### Exercise requirements
Go through the entries and say how many lines contain the string "html". The number is the whole answer.

....

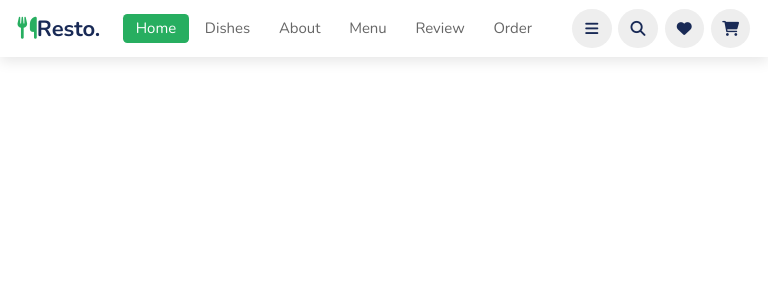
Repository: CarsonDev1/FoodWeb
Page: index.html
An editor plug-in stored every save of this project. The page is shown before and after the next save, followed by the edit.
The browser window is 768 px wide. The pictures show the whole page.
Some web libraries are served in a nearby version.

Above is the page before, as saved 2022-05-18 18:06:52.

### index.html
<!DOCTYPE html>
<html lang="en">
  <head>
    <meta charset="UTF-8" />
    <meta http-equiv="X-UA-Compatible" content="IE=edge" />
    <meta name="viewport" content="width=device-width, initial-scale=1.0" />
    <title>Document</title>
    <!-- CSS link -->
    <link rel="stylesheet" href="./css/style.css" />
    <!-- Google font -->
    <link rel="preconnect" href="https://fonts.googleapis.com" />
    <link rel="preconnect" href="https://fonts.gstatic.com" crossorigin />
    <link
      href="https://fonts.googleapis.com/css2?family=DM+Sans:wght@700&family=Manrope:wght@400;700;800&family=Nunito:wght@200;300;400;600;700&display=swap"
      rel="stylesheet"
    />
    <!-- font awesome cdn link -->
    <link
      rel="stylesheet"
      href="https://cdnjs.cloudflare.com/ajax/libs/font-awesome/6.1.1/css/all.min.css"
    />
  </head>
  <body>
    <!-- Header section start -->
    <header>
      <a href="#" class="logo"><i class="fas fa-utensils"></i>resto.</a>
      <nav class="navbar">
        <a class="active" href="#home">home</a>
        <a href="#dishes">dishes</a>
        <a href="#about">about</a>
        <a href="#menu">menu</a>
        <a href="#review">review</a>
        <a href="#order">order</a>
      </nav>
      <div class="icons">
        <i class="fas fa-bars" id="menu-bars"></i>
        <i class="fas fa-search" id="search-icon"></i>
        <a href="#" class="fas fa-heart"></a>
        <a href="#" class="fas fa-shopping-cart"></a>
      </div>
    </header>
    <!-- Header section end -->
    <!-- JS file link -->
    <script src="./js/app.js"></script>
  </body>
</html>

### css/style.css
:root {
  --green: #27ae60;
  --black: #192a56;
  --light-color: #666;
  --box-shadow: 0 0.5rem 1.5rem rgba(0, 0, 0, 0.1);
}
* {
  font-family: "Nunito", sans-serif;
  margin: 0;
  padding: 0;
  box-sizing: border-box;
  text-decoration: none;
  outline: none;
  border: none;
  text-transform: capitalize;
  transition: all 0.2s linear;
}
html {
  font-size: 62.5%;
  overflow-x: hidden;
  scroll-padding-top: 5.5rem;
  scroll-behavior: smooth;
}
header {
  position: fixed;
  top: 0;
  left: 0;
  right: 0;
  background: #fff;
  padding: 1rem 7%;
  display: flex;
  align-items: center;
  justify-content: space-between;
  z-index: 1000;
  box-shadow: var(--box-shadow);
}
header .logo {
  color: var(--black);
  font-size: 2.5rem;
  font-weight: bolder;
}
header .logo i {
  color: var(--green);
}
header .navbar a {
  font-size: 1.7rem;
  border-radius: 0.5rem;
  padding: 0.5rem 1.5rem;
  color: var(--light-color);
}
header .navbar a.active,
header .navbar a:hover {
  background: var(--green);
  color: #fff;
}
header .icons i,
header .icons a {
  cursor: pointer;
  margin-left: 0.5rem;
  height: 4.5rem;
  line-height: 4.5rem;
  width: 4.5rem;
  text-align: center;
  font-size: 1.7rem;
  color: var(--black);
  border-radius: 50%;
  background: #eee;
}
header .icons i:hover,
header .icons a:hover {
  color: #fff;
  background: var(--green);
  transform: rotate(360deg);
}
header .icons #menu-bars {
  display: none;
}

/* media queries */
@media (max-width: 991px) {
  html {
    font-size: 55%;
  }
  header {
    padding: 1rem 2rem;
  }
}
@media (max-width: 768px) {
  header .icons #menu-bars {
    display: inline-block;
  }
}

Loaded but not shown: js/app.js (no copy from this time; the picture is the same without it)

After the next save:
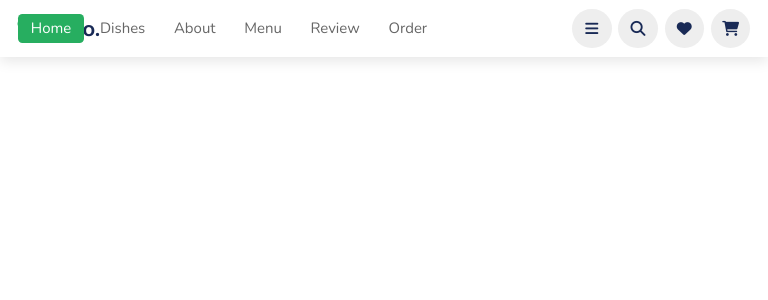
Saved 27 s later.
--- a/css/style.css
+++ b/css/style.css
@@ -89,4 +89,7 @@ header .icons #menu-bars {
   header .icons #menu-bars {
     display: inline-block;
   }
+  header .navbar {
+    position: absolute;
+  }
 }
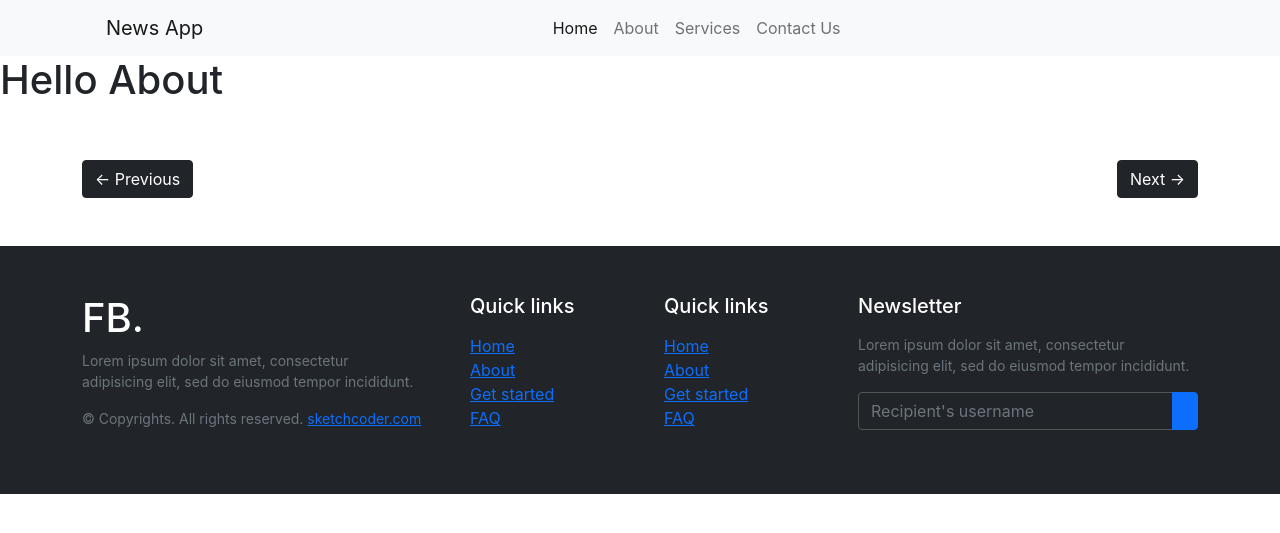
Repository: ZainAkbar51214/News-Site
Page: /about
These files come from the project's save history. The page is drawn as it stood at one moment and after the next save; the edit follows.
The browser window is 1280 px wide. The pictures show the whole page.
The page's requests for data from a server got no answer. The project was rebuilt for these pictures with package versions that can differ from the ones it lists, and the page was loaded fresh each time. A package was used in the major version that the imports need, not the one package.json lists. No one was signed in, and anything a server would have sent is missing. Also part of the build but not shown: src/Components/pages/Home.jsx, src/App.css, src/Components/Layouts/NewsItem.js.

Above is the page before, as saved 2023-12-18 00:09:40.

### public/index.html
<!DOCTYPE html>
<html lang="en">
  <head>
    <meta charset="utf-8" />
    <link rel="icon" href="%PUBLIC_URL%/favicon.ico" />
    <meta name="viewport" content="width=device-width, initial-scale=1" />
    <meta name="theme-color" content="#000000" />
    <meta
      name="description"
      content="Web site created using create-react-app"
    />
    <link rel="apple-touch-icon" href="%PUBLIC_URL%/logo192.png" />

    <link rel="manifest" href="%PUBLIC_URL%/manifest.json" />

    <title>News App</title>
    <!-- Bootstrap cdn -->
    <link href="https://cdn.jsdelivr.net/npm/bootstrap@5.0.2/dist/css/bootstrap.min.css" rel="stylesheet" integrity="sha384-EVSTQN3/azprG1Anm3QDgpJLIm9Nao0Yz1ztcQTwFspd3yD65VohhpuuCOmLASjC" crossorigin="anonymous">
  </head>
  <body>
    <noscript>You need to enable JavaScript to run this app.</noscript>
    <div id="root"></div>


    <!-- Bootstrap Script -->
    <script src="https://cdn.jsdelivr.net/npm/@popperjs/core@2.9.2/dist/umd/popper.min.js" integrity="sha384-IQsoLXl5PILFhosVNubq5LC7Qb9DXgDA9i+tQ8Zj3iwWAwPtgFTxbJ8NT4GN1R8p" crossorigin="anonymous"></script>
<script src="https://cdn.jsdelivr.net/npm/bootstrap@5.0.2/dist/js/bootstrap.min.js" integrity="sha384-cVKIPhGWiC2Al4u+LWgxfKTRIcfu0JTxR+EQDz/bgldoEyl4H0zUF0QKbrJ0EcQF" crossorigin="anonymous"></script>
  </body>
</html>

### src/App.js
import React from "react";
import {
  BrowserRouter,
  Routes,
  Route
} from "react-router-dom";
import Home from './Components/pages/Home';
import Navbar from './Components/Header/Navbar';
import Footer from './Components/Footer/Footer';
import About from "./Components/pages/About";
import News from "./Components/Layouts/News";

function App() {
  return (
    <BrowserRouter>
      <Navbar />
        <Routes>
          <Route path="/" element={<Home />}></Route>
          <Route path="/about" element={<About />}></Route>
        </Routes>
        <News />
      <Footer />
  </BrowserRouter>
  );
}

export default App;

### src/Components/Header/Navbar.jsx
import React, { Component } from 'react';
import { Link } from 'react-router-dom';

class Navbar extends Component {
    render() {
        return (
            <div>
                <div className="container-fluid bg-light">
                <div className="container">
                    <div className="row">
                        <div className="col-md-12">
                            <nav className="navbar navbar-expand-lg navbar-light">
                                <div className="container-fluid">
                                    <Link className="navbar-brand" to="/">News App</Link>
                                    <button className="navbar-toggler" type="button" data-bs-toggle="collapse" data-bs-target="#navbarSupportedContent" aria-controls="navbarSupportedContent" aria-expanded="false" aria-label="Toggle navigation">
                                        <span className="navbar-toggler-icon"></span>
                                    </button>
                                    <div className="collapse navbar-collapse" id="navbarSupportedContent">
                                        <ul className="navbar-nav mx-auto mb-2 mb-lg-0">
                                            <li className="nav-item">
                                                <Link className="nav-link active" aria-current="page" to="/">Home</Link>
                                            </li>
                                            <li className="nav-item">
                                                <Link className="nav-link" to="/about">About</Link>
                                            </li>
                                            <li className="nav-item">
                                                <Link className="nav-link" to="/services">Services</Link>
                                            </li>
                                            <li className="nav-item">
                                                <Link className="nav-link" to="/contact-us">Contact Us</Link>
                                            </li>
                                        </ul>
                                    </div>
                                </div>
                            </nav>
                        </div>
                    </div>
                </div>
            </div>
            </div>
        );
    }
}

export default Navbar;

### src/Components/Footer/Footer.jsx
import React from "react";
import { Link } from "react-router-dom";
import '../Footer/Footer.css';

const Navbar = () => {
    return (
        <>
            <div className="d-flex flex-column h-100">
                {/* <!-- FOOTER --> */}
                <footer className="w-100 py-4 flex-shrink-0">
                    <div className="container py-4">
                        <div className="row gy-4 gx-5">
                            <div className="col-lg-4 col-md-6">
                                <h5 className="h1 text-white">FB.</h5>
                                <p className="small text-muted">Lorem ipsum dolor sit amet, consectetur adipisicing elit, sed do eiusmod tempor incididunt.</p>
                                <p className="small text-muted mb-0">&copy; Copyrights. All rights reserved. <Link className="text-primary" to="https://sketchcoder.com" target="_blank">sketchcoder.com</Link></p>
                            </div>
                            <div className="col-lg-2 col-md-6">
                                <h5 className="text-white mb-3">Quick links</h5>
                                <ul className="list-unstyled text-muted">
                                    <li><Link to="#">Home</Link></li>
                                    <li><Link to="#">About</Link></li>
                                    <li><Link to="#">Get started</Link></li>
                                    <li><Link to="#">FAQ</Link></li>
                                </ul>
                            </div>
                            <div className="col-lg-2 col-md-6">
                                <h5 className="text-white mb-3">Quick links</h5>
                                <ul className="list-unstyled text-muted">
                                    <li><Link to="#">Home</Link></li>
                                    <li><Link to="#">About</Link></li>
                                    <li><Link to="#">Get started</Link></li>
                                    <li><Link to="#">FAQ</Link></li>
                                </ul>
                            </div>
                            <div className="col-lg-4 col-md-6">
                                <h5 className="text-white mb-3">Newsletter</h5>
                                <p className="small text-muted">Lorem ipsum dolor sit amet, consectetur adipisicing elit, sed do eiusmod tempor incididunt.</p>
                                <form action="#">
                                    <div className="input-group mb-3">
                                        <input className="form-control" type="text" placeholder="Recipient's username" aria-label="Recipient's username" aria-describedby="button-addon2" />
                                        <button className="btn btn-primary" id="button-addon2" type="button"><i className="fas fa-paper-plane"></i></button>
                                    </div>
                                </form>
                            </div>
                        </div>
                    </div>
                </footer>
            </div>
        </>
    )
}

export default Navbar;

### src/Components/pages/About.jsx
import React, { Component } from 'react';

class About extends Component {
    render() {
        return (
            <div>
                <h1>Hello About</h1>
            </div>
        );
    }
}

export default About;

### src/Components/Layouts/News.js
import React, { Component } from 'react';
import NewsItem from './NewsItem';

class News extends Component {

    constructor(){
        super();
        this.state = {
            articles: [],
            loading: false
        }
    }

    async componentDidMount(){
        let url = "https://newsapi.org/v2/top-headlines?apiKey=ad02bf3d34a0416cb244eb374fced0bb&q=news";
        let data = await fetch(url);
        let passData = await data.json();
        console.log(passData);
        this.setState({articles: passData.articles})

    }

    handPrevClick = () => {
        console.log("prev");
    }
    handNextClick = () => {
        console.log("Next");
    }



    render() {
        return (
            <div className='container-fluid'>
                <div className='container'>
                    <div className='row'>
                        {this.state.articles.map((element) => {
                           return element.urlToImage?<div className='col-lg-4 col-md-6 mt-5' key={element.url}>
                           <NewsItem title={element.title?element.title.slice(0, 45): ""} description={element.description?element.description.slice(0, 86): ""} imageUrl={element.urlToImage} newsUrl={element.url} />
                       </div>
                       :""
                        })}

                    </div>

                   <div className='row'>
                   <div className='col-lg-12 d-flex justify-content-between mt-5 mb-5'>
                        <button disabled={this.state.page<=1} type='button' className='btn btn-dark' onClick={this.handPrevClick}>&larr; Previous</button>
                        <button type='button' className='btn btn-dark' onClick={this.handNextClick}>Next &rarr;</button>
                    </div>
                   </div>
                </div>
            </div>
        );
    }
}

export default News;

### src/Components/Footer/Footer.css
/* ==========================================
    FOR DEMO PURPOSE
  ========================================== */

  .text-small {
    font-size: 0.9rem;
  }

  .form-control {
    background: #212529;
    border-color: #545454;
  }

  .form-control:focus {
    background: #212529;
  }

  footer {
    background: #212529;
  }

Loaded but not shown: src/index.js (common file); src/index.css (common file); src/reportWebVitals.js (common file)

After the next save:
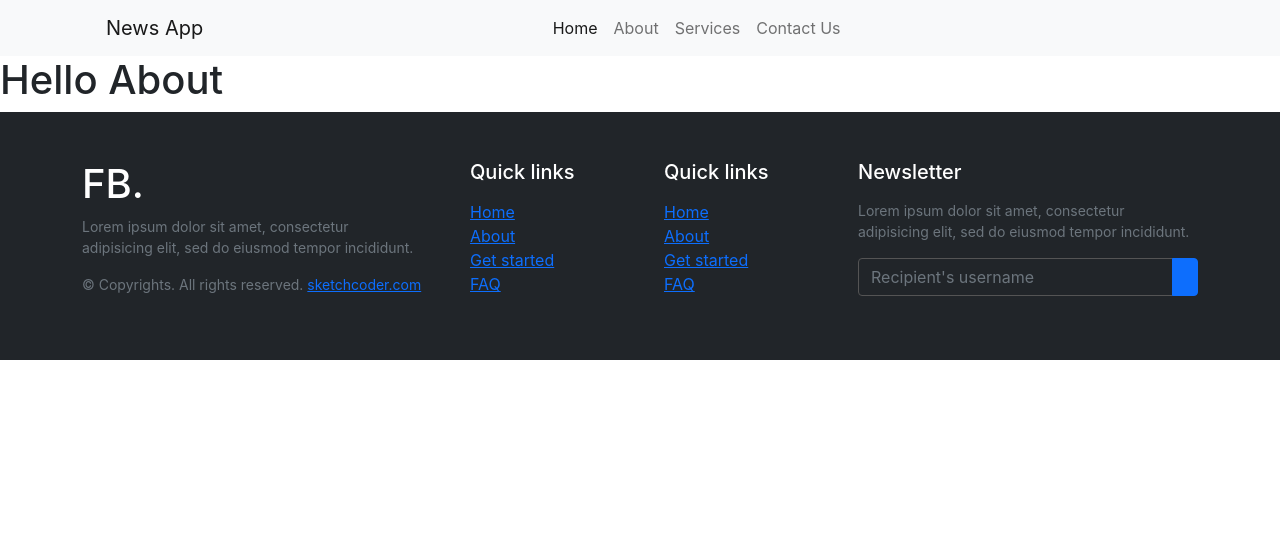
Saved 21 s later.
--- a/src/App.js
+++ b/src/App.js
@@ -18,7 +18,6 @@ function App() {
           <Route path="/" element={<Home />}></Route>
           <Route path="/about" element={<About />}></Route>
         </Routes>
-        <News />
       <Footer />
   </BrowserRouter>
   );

....

### Response to this task
11